→ ASSIGNMENT: Copy each entry below unchanged; the images do not go in the copy.

START ENTRIES PROVIDED

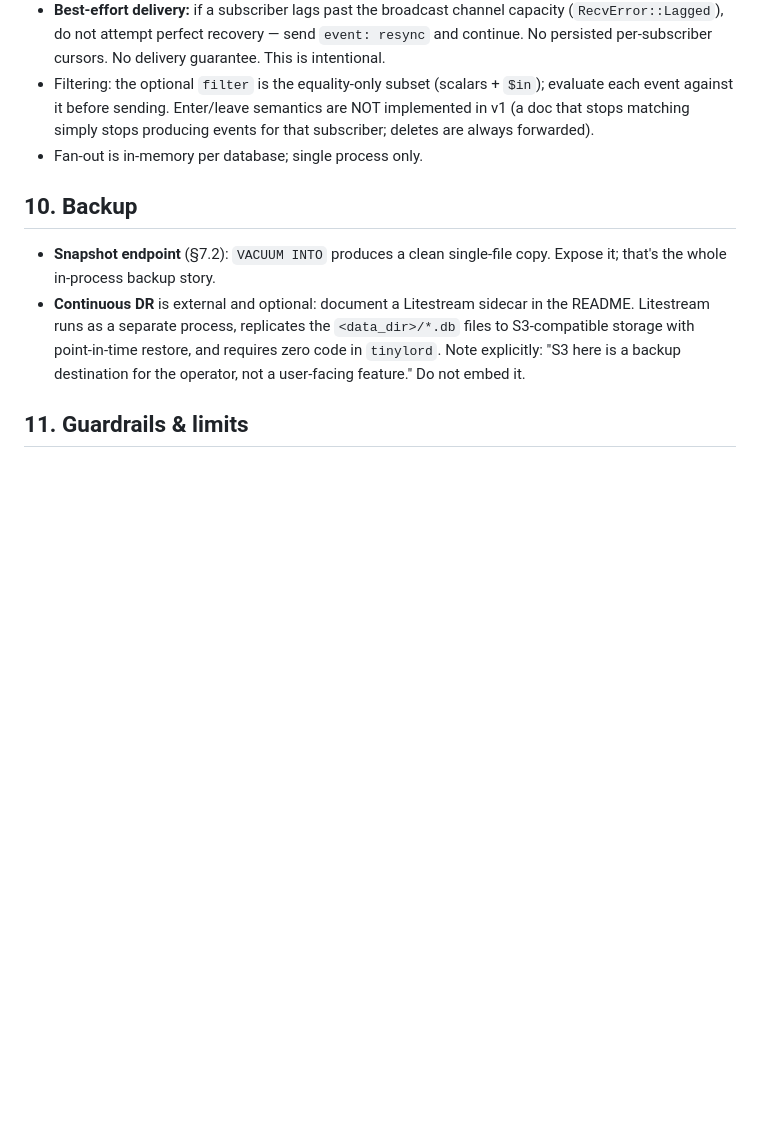
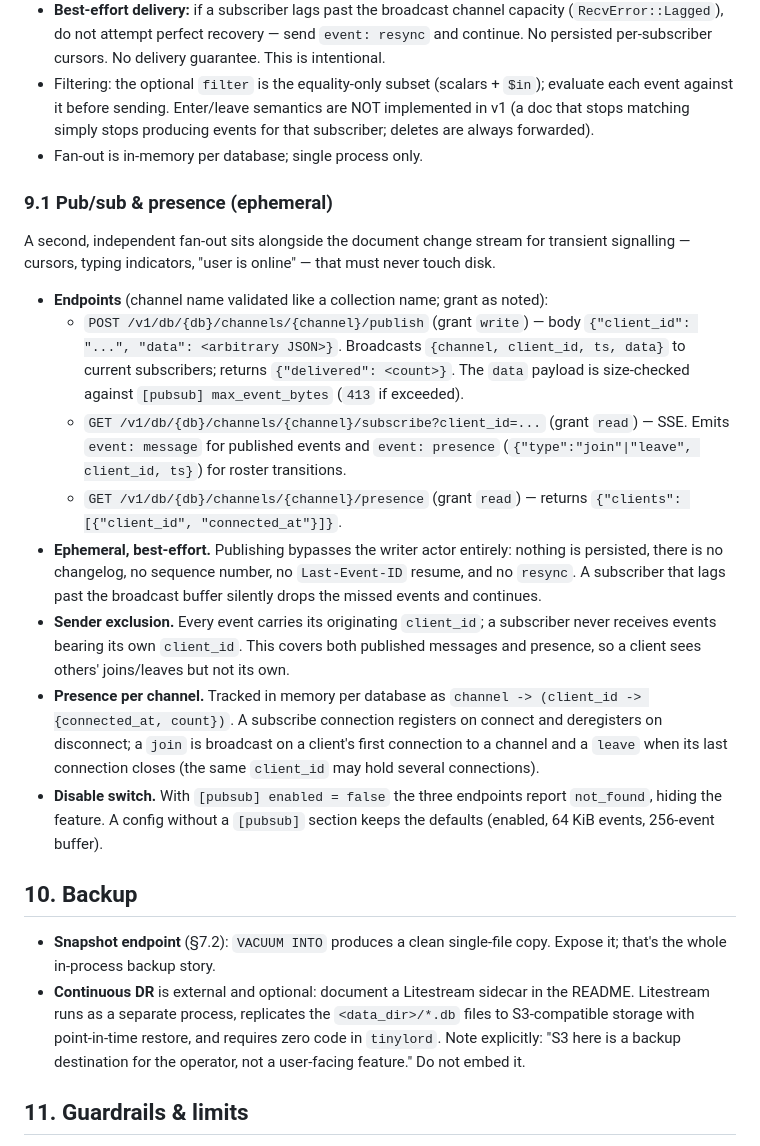
Before and after one commit to tudisco/tinylord, a Markdown page: plan.md, the part around the change. Drawn GitHub-style; blank space fills up the shorter version.

Commit message:
Document pub/sub & presence semantics in the plan
Add a section covering the ephemeral, best-effort delivery model: no
persistence, no sequence numbers, no resume, sender exclusion by client_id,
per-channel presence, and the enable/disable behavior.

```diff
--- a/plan.md
+++ b/plan.md
@@ -262,6 +262,40 @@ Request body:
 - Filtering: the optional `filter` is the equality-only subset (scalars + `$in`); evaluate each event against it before sending. Enter/leave semantics are NOT implemented in v1 (a doc that stops matching simply stops producing events for that subscriber; deletes are always forwarded).
 - Fan-out is in-memory per database; single process only.
 
+### 9.1 Pub/sub & presence (ephemeral)
+
+A second, independent fan-out sits alongside the document change stream for
+transient signalling — cursors, typing indicators, "user is online" — that must
+never touch disk.
+
+- **Endpoints** (channel name validated like a collection name; grant as noted):
+  - `POST /v1/db/{db}/channels/{channel}/publish` (grant `write`) — body
+    `{"client_id": "...", "data": <arbitrary JSON>}`. Broadcasts
+    `{channel, client_id, ts, data}` to current subscribers; returns
+    `{"delivered": <count>}`. The `data` payload is size-checked against
+    `[pubsub] max_event_bytes` (`413` if exceeded).
+  - `GET /v1/db/{db}/channels/{channel}/subscribe?client_id=...` (grant `read`)
+    — SSE. Emits `event: message` for published events and `event: presence`
+    (`{"type":"join"|"leave", client_id, ts}`) for roster transitions.
+  - `GET /v1/db/{db}/channels/{channel}/presence` (grant `read`) — returns
+    `{"clients": [{"client_id", "connected_at"}]}`.
+- **Ephemeral, best-effort.** Publishing bypasses the writer actor entirely:
+  nothing is persisted, there is no changelog, no sequence number, no
+  `Last-Event-ID` resume, and no `resync`. A subscriber that lags past the
+  broadcast buffer silently drops the missed events and continues.
+- **Sender exclusion.** Every event carries its originating `client_id`; a
+  subscriber never receives events bearing its own `client_id`. This covers both
+  published messages and presence, so a client sees others' joins/leaves but not
+  its own.
+- **Presence per channel.** Tracked in memory per database as
+  `channel -> (client_id -> {connected_at, count})`. A subscribe connection
+  registers on connect and deregisters on disconnect; a `join` is broadcast on a
+  client's first connection to a channel and a `leave` when its last connection
+  closes (the same `client_id` may hold several connections).
+- **Disable switch.** With `[pubsub] enabled = false` the three endpoints report
+  `not_found`, hiding the feature. A config without a `[pubsub]` section keeps
+  the defaults (enabled, 64 KiB events, 256-event buffer).
+
 ## 10. Backup
 
 - **Snapshot endpoint** (§7.2): `VACUUM INTO` produces a clean single-file copy. Expose it; that's the whole in-process backup story.
```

END ENTRIES PROVIDED

→ YOUR SOLUTION:
Before and after one commit to tudisco/tinylord, a Markdown page: plan.md, the part around the change. Drawn GitHub-style; blank space fills up the shorter version.

Commit message:
Document pub/sub & presence semantics in the plan
Add a section covering the ephemeral, best-effort delivery model: no
persistence, no sequence numbers, no resume, sender exclusion by client_id,
per-channel presence, and the enable/disable behavior.

```diff
--- a/plan.md
+++ b/plan.md
@@ -262,6 +262,40 @@ Request body:
 - Filtering: the optional `filter` is the equality-only subset (scalars + `$in`); evaluate each event against it before sending. Enter/leave semantics are NOT implemented in v1 (a doc that stops matching simply stops producing events for that subscriber; deletes are always forwarded).
 - Fan-out is in-memory per database; single process only.
 
+### 9.1 Pub/sub & presence (ephemeral)
+
+A second, independent fan-out sits alongside the document change stream for
+transient signalling — cursors, typing indicators, "user is online" — that must
+never touch disk.
+
+- **Endpoints** (channel name validated like a collection name; grant as noted):
+  - `POST /v1/db/{db}/channels/{channel}/publish` (grant `write`) — body
+    `{"client_id": "...", "data": <arbitrary JSON>}`. Broadcasts
+    `{channel, client_id, ts, data}` to current subscribers; returns
+    `{"delivered": <count>}`. The `data` payload is size-checked against
+    `[pubsub] max_event_bytes` (`413` if exceeded).
+  - `GET /v1/db/{db}/channels/{channel}/subscribe?client_id=...` (grant `read`)
+    — SSE. Emits `event: message` for published events and `event: presence`
+    (`{"type":"join"|"leave", client_id, ts}`) for roster transitions.
+  - `GET /v1/db/{db}/channels/{channel}/presence` (grant `read`) — returns
+    `{"clients": [{"client_id", "connected_at"}]}`.
+- **Ephemeral, best-effort.** Publishing bypasses the writer actor entirely:
+  nothing is persisted, there is no changelog, no sequence number, no
+  `Last-Event-ID` resume, and no `resync`. A subscriber that lags past the
+  broadcast buffer silently drops the missed events and continues.
+- **Sender exclusion.** Every event carries its originating `client_id`; a
+  subscriber never receives events bearing its own `client_id`. This covers both
+  published messages and presence, so a client sees others' joins/leaves but not
+  its own.
+- **Presence per channel.** Tracked in memory per database as
+  `channel -> (client_id -> {connected_at, count})`. A subscribe connection
+  registers on connect and deregisters on disconnect; a `join` is broadcast on a
+  client's first connection to a channel and a `leave` when its last connection
+  closes (the same `client_id` may hold several connections).
+- **Disable switch.** With `[pubsub] enabled = false` the three endpoints report
+  `not_found`, hiding the feature. A config without a `[pubsub]` section keeps
+  the defaults (enabled, 64 KiB events, 256-event buffer).
+
 ## 10. Backup
 
 - **Snapshot endpoint** (§7.2): `VACUUM INTO` produces a clean single-file copy. Expose it; that's the whole in-process backup story.
```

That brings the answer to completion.